## Items listed in a dataset
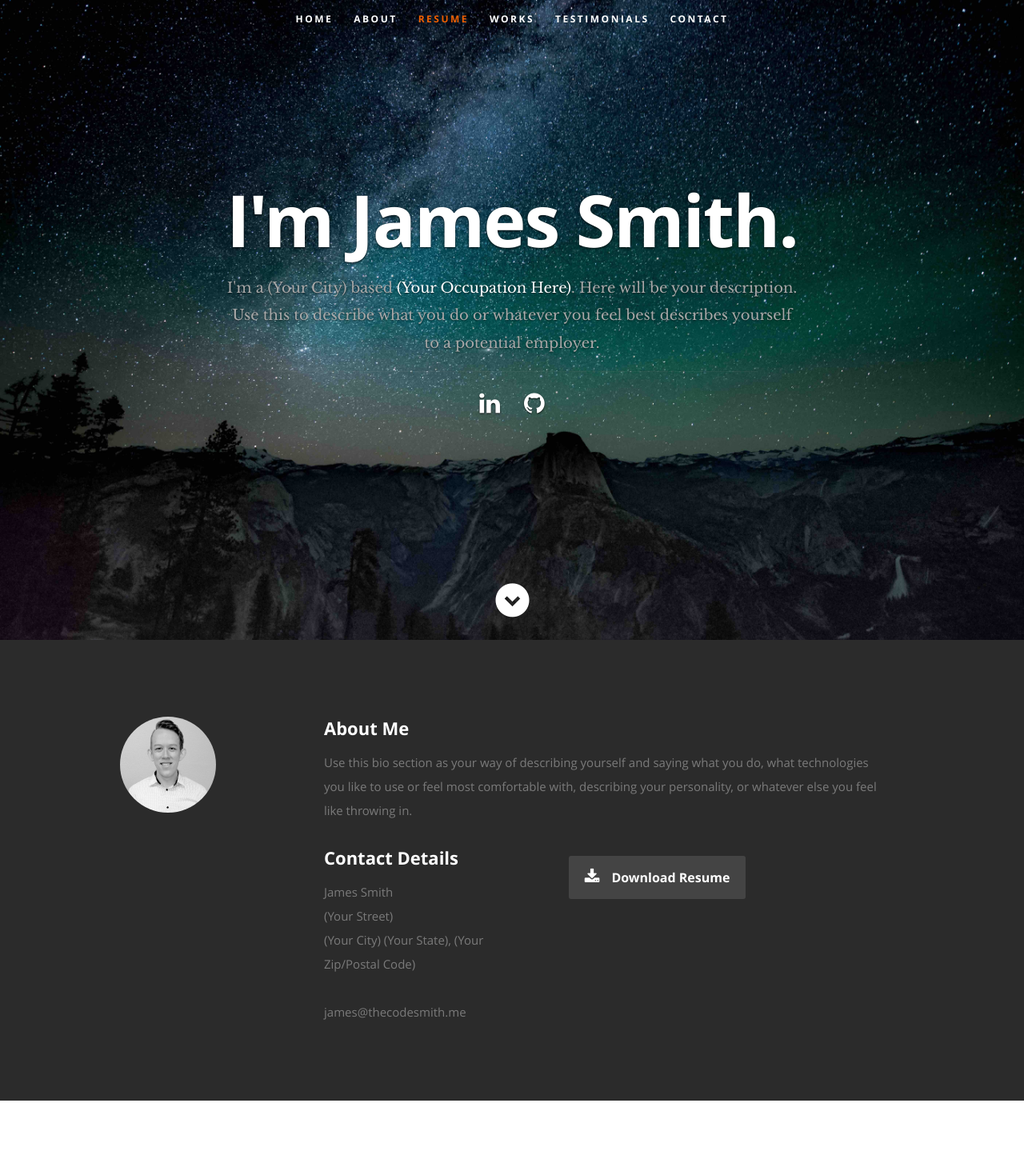
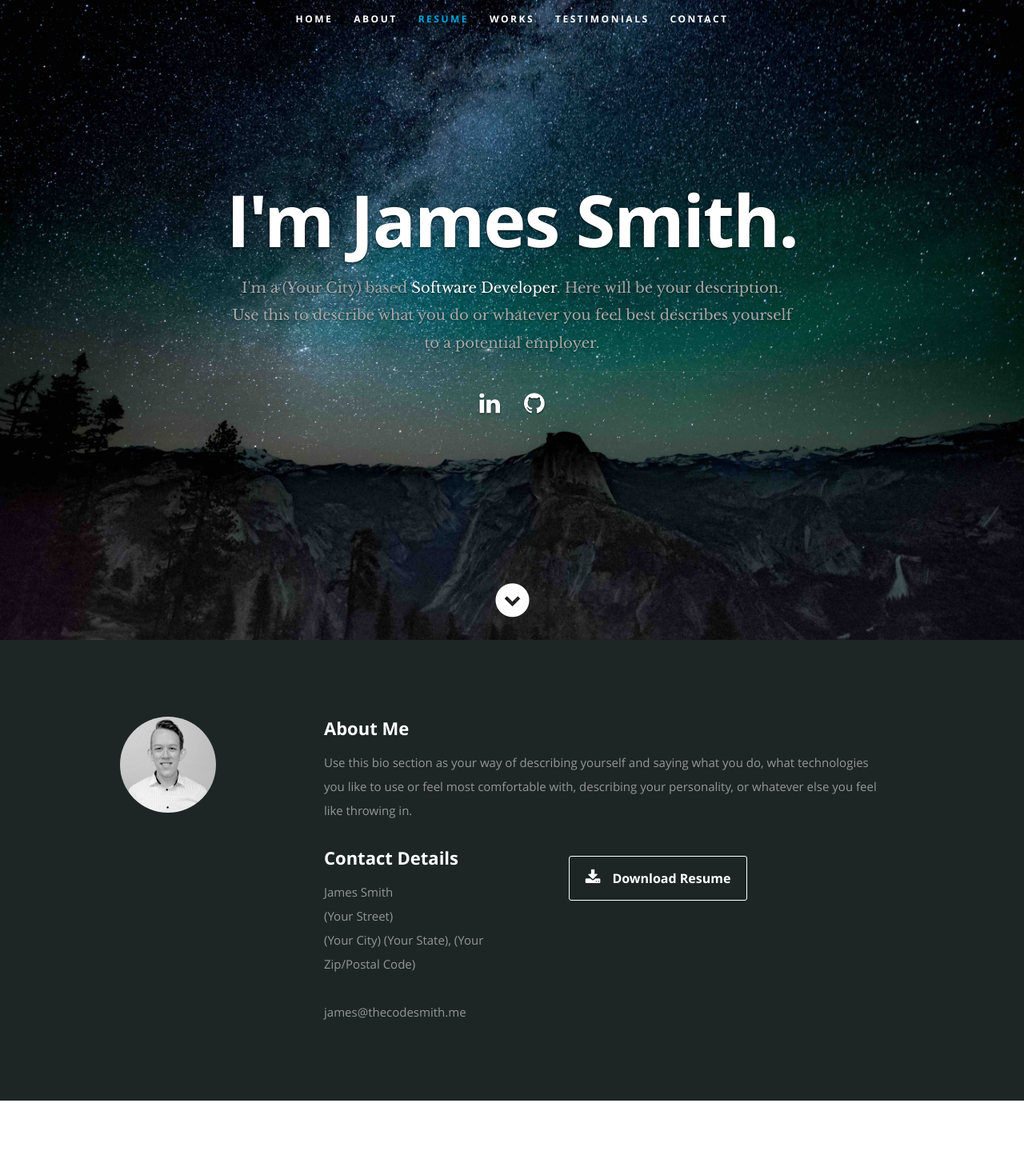
Before and after one commit to particleman-smith/resume-website, a React (Create React App) app: page / in a window 1280 px wide. Shown: the top 1469 px of the page at 80% size. Built offline with nearby package versions, Linux system fonts and the light colour scheme.

Commit message:
Theme changes

```diff
--- a/public/css/default.css
+++ b/public/css/default.css
@@ -464,7 +464,7 @@ input[type="submit"],
 input[type="reset"],
 input[type="button"] {
    font: 16px/30px 'opensans-bold', sans-serif;
-   background: #11ABB0;
+   border: 1px solid #fff;
    display: inline-block;
 	text-decoration: none;
    letter-spacing: 0;
--- a/public/css/layout.css
+++ b/public/css/layout.css
@@ -33,7 +33,7 @@ header {
    height: 800px;
    min-height: 500px;
    width: 100%;
-   background: #161415 url(../images/header-background.jpg) no-repeat top center;
+   background: #1D2624 url(../images/header-background.jpg) no-repeat top center;
    background-size: cover !important;
 	-webkit-background-size: cover !important;
    text-align: center;
@@ -52,7 +52,7 @@ header .banner {
    vertical-align: middle;
    margin: 0 auto;
    width: 85%;
-   padding-bottom: 30px;s
+   padding-bottom: 30px;
    text-align: center;
 }
 
@@ -140,7 +140,7 @@ header .scrolldown a:hover { color: #11ABB0; }
    left: 0;
    top: 0;
 }
-.opaque { background-color: #333; }
+.opaque { background-color: #1D2624; }
 
 /* hide toggle button */
 #nav-wrap > a.mobile-btn { display: none; }
@@ -179,7 +179,7 @@ ul#nav li a {
 }
 
 ul#nav li a:active { background-color: transparent !important; }
-ul#nav li.current a { color: #F06000; }
+ul#nav li.current a { color: #00A3D7; }
 
 
 /* ------------------------------------------------------------------ */
@@ -187,7 +187,7 @@ ul#nav li.current a { color: #F06000; }
 /* ------------------------------------------------------------------ */
 
 #about {
-   background: #2B2B2B;
+   background: #1D2624;
    padding-top: 96px;
    padding-bottom: 66px;
    overflow: hidden;
@@ -203,7 +203,7 @@ ul#nav li.current a { color: #F06000; }
 }
 #about p {
    line-height: 30px;
-   color: #7A7A7A;
+   color: #969696;
 }
 #about .profile-pic {
    position: relative;
@@ -219,11 +219,12 @@ ul#nav li.current a { color: #F06000; }
 #about .main-col { padding-right: 5%; }
 #about .download .button {
    margin-top: 6px;
-   background: #444;
+   border: 1px solid #fff;
 }
 #about .download .button:hover {
-   background: #fff;
-   color: #2B2B2B;
+   border-color: #00A3D7;
+   background-color: #fff;
+   color: #00A3D7;
 }
 #about .download .button i {
    margin-right: 15px;
@@ -794,10 +795,10 @@ call-to-action .button {
 /* ------------------------------------------------------------------ */
 
 #contact {
-   background: #191919;
+   background: #1D2624;
    padding-top: 96px;
    padding-bottom: 102px;
-   color: #636363;
+   color: #969696;
 }
 #contact .section-head { margin-bottom: 42px; }
 
@@ -850,7 +851,7 @@ call-to-action .button {
 #contact select {
    padding: 18px 20px;
 	color: #eee;
-	background: #373233;
+	background: #969696;
 	margin-bottom: 42px;
 	border: 0;
 	outline: none;
@@ -867,9 +868,9 @@ call-to-action .button {
 #contact button.submit {
 	text-transform: uppercase;
 	letter-spacing: 3px;
-	color:#fff;
-   background: #0D0D0D;
-	border: none;
+   color:#fff;
+   background-color: transparent;
+   border: 1px solid #fff;
    cursor: pointer;
    height: auto;
    display: inline-block;
@@ -877,7 +878,8 @@ call-to-action .button {
    margin-left: 26%;
 }
 #contact button.submit:hover {
-	color: #0D0D0D;
+   border-color: #00A3D7;
+	color: #00A3D7;
 	background: #fff;
 }
 #contact span.required {
@@ -977,7 +979,7 @@ footer .social-links li {
     margin: 0;
     padding: 0;
     margin-left: 42px;
-    color: #F06000;
+    color: #00A3D7;
 }
 
 footer .social-links li:first-child { margin-left: 0; }
--- a/public/resumeData.json
+++ b/public/resumeData.json
@@ -1,11 +1,11 @@
 {
   "main": {
     "name":"James Smith",
-    "occupation":"(Your Occupation Here)",
+    "occupation":"Software Developer",
     "description":"Here will be your description. Use this to describe what you do or whatever you feel best describes yourself to a potential employer",
     "image":"profilepic.jpg",
     "bio":"Use this bio section as your way of describing yourself and saying what you do, what technologies you like to use or feel most comfortable with, describing your personality, or whatever else you feel like throwing in.",
-    "contactmessage":"Here is where you should write your message to readers to have them get in contact with you.",
+    "contactmessage":"If I sound like a good fit for your team, let's get in touch.",
     "email": "james@thecodesmith.me",
     "address":{
       "street":"(Your Street)",
@@ -23,7 +23,7 @@
       },
       {
         "name":"github",
-        "url":"http://github.com/particleman-smith",
+        "url":"https://github.com/particleman-smith",
         "className":"fa fa-github"
       }
     ]
--- a/src/Components/Contact.js
+++ b/src/Components/Contact.js
@@ -46,12 +46,12 @@ class Contact extends Component {
 
                   <div>
 						   <label htmlFor="contactEmail">Email <span className="required">*</span></label>
-						   <input type="text" defaultValue="" size="35" id="contactEmail" name="contactEmail" onChange={this.handleChange}/>/>
+						   <input type="text" defaultValue="" size="35" id="contactEmail" name="contactEmail" onChange={this.handleChange}/>
                   </div>
 
                   <div>
 						   <label htmlFor="contactSubject">Subject</label>
-						   <input type="text" defaultValue="" size="35" id="contactSubject" name="contactSubject" onChange={this.handleChange}/>/>
+						   <input type="text" defaultValue="" size="35" id="contactSubject" name="contactSubject" onChange={this.handleChange}/>
                   </div>
 
                   <div>
--- a/src/Components/Footer.js
+++ b/src/Components/Footer.js
@@ -19,8 +19,8 @@ class Footer extends Component {
            </ul>
 
            <ul className="copyright">
-              <li>&copy; Copyright 2017 Tim Baker</li>
-              <li>Design by <a title="Styleshout" href="http://www.styleshout.com/">Styleshout</a></li>
+              <li>&copy; Copyright 2019 James Smith</li>
+              <li>Design inspired by<a title="Styleshout" href="http://www.styleshout.com/"> Styleshout</a></li>
            </ul>
 
         </div>
```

## Task item
Give every entry again as it is, dropping its pictures.

## Problem solution
Before and after one commit to particleman-smith/resume-website, a React (Create React App) app: page / in a window 1280 px wide. Shown: the top 1469 px of the page at 80% size. Built offline with nearby package versions, Linux system fonts and the light colour scheme.

Commit message:
Theme changes

```diff
--- a/public/css/default.css
+++ b/public/css/default.css
@@ -464,7 +464,7 @@ input[type="submit"],
 input[type="reset"],
 input[type="button"] {
    font: 16px/30px 'opensans-bold', sans-serif;
-   background: #11ABB0;
+   border: 1px solid #fff;
    display: inline-block;
 	text-decoration: none;
    letter-spacing: 0;
--- a/public/css/layout.css
+++ b/public/css/layout.css
@@ -33,7 +33,7 @@ header {
    height: 800px;
    min-height: 500px;
    width: 100%;
-   background: #161415 url(../images/header-background.jpg) no-repeat top center;
+   background: #1D2624 url(../images/header-background.jpg) no-repeat top center;
    background-size: cover !important;
 	-webkit-background-size: cover !important;
    text-align: center;
@@ -52,7 +52,7 @@ header .banner {
    vertical-align: middle;
    margin: 0 auto;
    width: 85%;
-   padding-bottom: 30px;s
+   padding-bottom: 30px;
    text-align: center;
 }
 
@@ -140,7 +140,7 @@ header .scrolldown a:hover { color: #11ABB0; }
    left: 0;
    top: 0;
 }
-.opaque { background-color: #333; }
+.opaque { background-color: #1D2624; }
 
 /* hide toggle button */
 #nav-wrap > a.mobile-btn { display: none; }
@@ -179,7 +179,7 @@ ul#nav li a {
 }
 
 ul#nav li a:active { background-color: transparent !important; }
-ul#nav li.current a { color: #F06000; }
+ul#nav li.current a { color: #00A3D7; }
 
 
 /* ------------------------------------------------------------------ */
@@ -187,7 +187,7 @@ ul#nav li.current a { color: #F06000; }
 /* ------------------------------------------------------------------ */
 
 #about {
-   background: #2B2B2B;
+   background: #1D2624;
    padding-top: 96px;
    padding-bottom: 66px;
    overflow: hidden;
@@ -203,7 +203,7 @@ ul#nav li.current a { color: #F06000; }
 }
 #about p {
    line-height: 30px;
-   color: #7A7A7A;
+   color: #969696;
 }
 #about .profile-pic {
    position: relative;
@@ -219,11 +219,12 @@ ul#nav li.current a { color: #F06000; }
 #about .main-col { padding-right: 5%; }
 #about .download .button {
    margin-top: 6px;
-   background: #444;
+   border: 1px solid #fff;
 }
 #about .download .button:hover {
-   background: #fff;
-   color: #2B2B2B;
+   border-color: #00A3D7;
+   background-color: #fff;
+   color: #00A3D7;
 }
 #about .download .button i {
    margin-right: 15px;
@@ -794,10 +795,10 @@ call-to-action .button {
 /* ------------------------------------------------------------------ */
 
 #contact {
-   background: #191919;
+   background: #1D2624;
    padding-top: 96px;
    padding-bottom: 102px;
-   color: #636363;
+   color: #969696;
 }
 #contact .section-head { margin-bottom: 42px; }
 
@@ -850,7 +851,7 @@ call-to-action .button {
 #contact select {
    padding: 18px 20px;
 	color: #eee;
-	background: #373233;
+	background: #969696;
 	margin-bottom: 42px;
 	border: 0;
 	outline: none;
@@ -867,9 +868,9 @@ call-to-action .button {
 #contact button.submit {
 	text-transform: uppercase;
 	letter-spacing: 3px;
-	color:#fff;
-   background: #0D0D0D;
-	border: none;
+   color:#fff;
+   background-color: transparent;
+   border: 1px solid #fff;
    cursor: pointer;
    height: auto;
    display: inline-block;
@@ -877,7 +878,8 @@ call-to-action .button {
    margin-left: 26%;
 }
 #contact button.submit:hover {
-	color: #0D0D0D;
+   border-color: #00A3D7;
+	color: #00A3D7;
 	background: #fff;
 }
 #contact span.required {
@@ -977,7 +979,7 @@ footer .social-links li {
     margin: 0;
     padding: 0;
     margin-left: 42px;
-    color: #F06000;
+    color: #00A3D7;
 }
 
 footer .social-links li:first-child { margin-left: 0; }
--- a/public/resumeData.json
+++ b/public/resumeData.json
@@ -1,11 +1,11 @@
 {
   "main": {
     "name":"James Smith",
-    "occupation":"(Your Occupation Here)",
+    "occupation":"Software Developer",
     "description":"Here will be your description. Use this to describe what you do or whatever you feel best describes yourself to a potential employer",
     "image":"profilepic.jpg",
     "bio":"Use this bio section as your way of describing yourself and saying what you do, what technologies you like to use or feel most comfortable with, describing your personality, or whatever else you feel like throwing in.",
-    "contactmessage":"Here is where you should write your message to readers to have them get in contact with you.",
+    "contactmessage":"If I sound like a good fit for your team, let's get in touch.",
     "email": "james@thecodesmith.me",
     "address":{
       "street":"(Your Street)",
@@ -23,7 +23,7 @@
       },
       {
         "name":"github",
-        "url":"http://github.com/particleman-smith",
+        "url":"https://github.com/particleman-smith",
         "className":"fa fa-github"
       }
     ]
--- a/src/Components/Contact.js
+++ b/src/Components/Contact.js
@@ -46,12 +46,12 @@ class Contact extends Component {
 
                   <div>
 						   <label htmlFor="contactEmail">Email <span className="required">*</span></label>
-						   <input type="text" defaultValue="" size="35" id="contactEmail" name="contactEmail" onChange={this.handleChange}/>/>
+						   <input type="text" defaultValue="" size="35" id="contactEmail" name="contactEmail" onChange={this.handleChange}/>
                   </div>
 
                   <div>
 						   <label htmlFor="contactSubject">Subject</label>
-						   <input type="text" defaultValue="" size="35" id="contactSubject" name="contactSubject" onChange={this.handleChange}/>/>
+						   <input type="text" defaultValue="" size="35" id="contactSubject" name="contactSubject" onChange={this.handleChange}/>
                   </div>
 
                   <div>
--- a/src/Components/Footer.js
+++ b/src/Components/Footer.js
@@ -19,8 +19,8 @@ class Footer extends Component {
            </ul>
 
            <ul className="copyright">
-              <li>&copy; Copyright 2017 Tim Baker</li>
-              <li>Design by <a title="Styleshout" href="http://www.styleshout.com/">Styleshout</a></li>
+              <li>&copy; Copyright 2019 James Smith</li>
+              <li>Design inspired by<a title="Styleshout" href="http://www.styleshout.com/"> Styleshout</a></li>
            </ul>
 
         </div>
```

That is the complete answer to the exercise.